▶ Exercise details: Each line below with the string "shown" should be copied.

▶ Data listing:

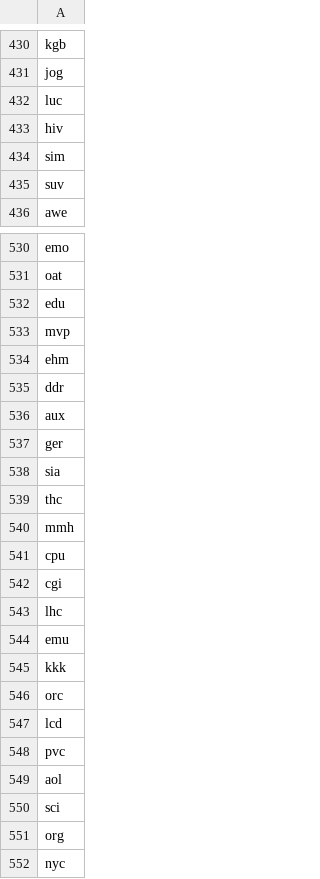
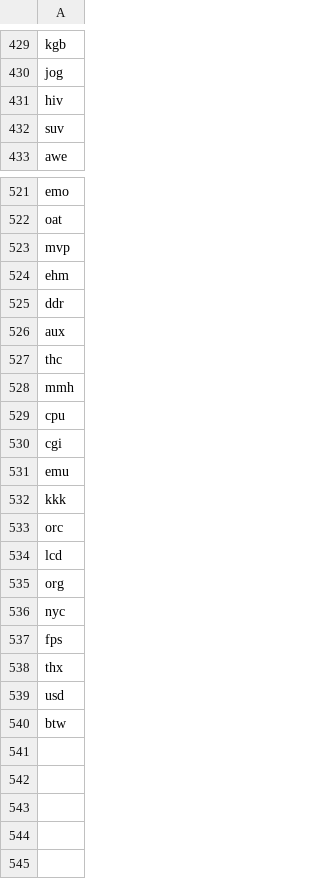
Before and after one commit to TN1ck/anagrams.io, a CSV file: dictionaries/en-allowed-3.csv, drawn as a sheet; only a part is shown, gaps mark what is left out; the shorter side is filled out with more unchanged rows; the diff covers the shown part only.

Commit message:
feat: deleted some words from dictionaries

```diff
--- a/dictionaries/en-allowed-3.csv
+++ b/dictionaries/en-allowed-3.csv
@@ -431,5 +430,3 @@ kgb
 jog
-luc
 hiv
-sim
 suv
@@ -531,3 +522,2 @@ emo
 oat
-edu
 mvp
@@ -536,4 +526,2 @@ ddr
 aux
-ger
-sia
 thc
@@ -542,3 +530,2 @@ cpu
 cgi
-lhc
 emu
@@ -547,5 +534,2 @@ orc
 lcd
-pvc
-aol
-sci
 org
```
Also changed, not shown: 7 removed rows elsewhere in this file, 2 other files.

▶ Output:
Before and after one commit to TN1ck/anagrams.io, a CSV file: dictionaries/en-allowed-3.csv, drawn as a sheet; only a part is shown, gaps mark what is left out; the shorter side is filled out with more unchanged rows; the diff covers the shown part only.
Also changed, not shown: 7 removed rows elsewhere in this file, 2 other files.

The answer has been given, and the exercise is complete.